Panasonic TVs 2013: Range and pricing

Panasonic 2013 VIERA LED-LCD TVs:

None
None
None
None
None
None
None

Panasonic 2013 VIERA Plasma TVs:

None
None
None

Keep up with the latest tech news, reviews and previews by subscribing to the Good Gear Guide newsletter.
Campbell Simpson

Campbell Simpson

PC World

1 Comment

Conrad

1

Excellent break down, the VT60 looks superb and I'm sure it has the picture quality to match

Comments are now closed.

Latest News Articles

Most Popular Articles

Follow Us

GGG Evaluation Team

Kathy Cassidy

STYLISTIC Q702

First impression on unpacking the Q702 test unit was the solid feel and clean, minimalist styling.

Anthony Grifoni

STYLISTIC Q572

For work use, Microsoft Word and Excel programs pre-installed on the device are adequate for preparing short documents.

Steph Mundell

LIFEBOOK UH574

The Fujitsu LifeBook UH574 allowed for great mobility without being obnoxiously heavy or clunky. Its twelve hours of battery life did not disappoint.

Andrew Mitsi

STYLISTIC Q702

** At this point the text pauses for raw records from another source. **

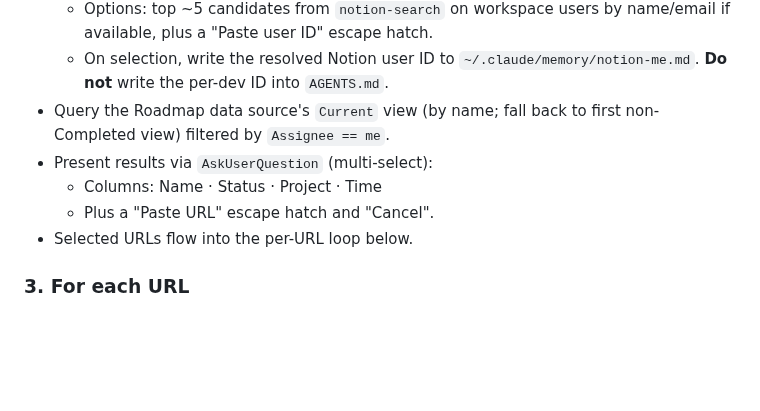
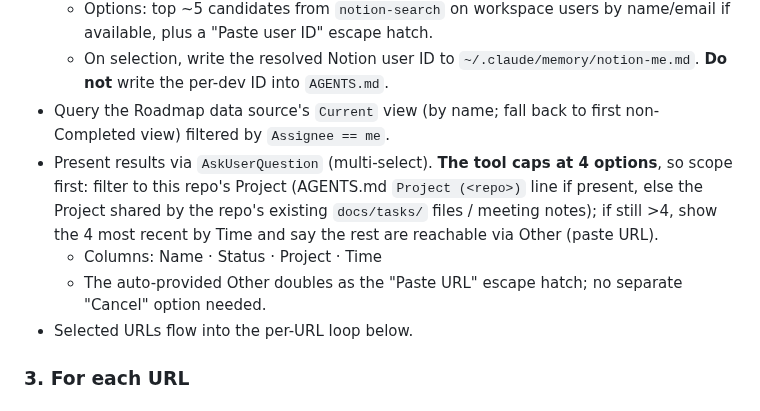
Before and after one commit to FooJiaYin/dev-skills, a Markdown page: skills/fetch-task/SKILL.md, the part around the change. Rendered like a GitHub page; blank space fills up the shorter version.

Commit message:
improve(fetch-task)：任務挑選先依 Project 收斂到 4 個以內
AskUserQuestion 上限 4 個選項，原本「列出 top ~5 + Paste URL + Cancel」必然溢出。
改為先用 repo 的 Project 過濾，仍超過就取 Time 最近的 4 筆，其餘走自動附帶的
Other 貼 URL——同時省掉多餘的 Cancel 選項。
Session: 2026-09-16-improve-自行-commit-skill-repo (f4b50c4c-cc8a-4a1c-b18a-523fdf69a4ad)

Co-Authored-By: Claude Opus 5 (1M context) <noreply@anthropic.com>

```diff
--- a/skills/fetch-task/SKILL.md
+++ b/skills/fetch-task/SKILL.md
@@ -34,9 +34,9 @@ If config is missing → dispatch `/setup-notion`, then re-read and continue.
   - Options: top ~5 candidates from `notion-search` on workspace users by name/email if available, plus a "Paste user ID" escape hatch.
   - On selection, write the resolved Notion user ID to `~/.claude/memory/notion-me.md`. **Do not** write the per-dev ID into `AGENTS.md`.
 - Query the Roadmap data source's `Current` view (by name; fall back to first non-Completed view) filtered by `Assignee == me`.
-- Present results via `AskUserQuestion` (multi-select):
+- Present results via `AskUserQuestion` (multi-select). **The tool caps at 4 options**, so scope first: filter to this repo's Project (AGENTS.md `Project (<repo>)` line if present, else the Project shared by the repo's existing `docs/tasks/` files / meeting notes); if still >4, show the 4 most recent by Time and say the rest are reachable via Other (paste URL).
   - Columns: Name · Status · Project · Time
-  - Plus a "Paste URL" escape hatch and "Cancel".
+  - The auto-provided Other doubles as the "Paste URL" escape hatch; no separate "Cancel" option needed.
 - Selected URLs flow into the per-URL loop below.
 
 ### 3. For each URL
```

The screen was particularly good. It is bright and visible from most angles, however heat is an issue, particularly around the Windows button on the front, and on the back where the battery housing is located.

Simon Harriott

STYLISTIC Q702

My first impression after unboxing the Q702 is that it is a nice looking unit. Styling is somewhat minimalist but very effective. The tablet part, once detached, has a nice weight, and no buttons or switches are located in awkward or intrusive positions.

Resources

Best Deals on GoodGearGuide

Latest Jobs

Don’t have an account? Sign up here

Don't have an account? Sign up now

Forgot password?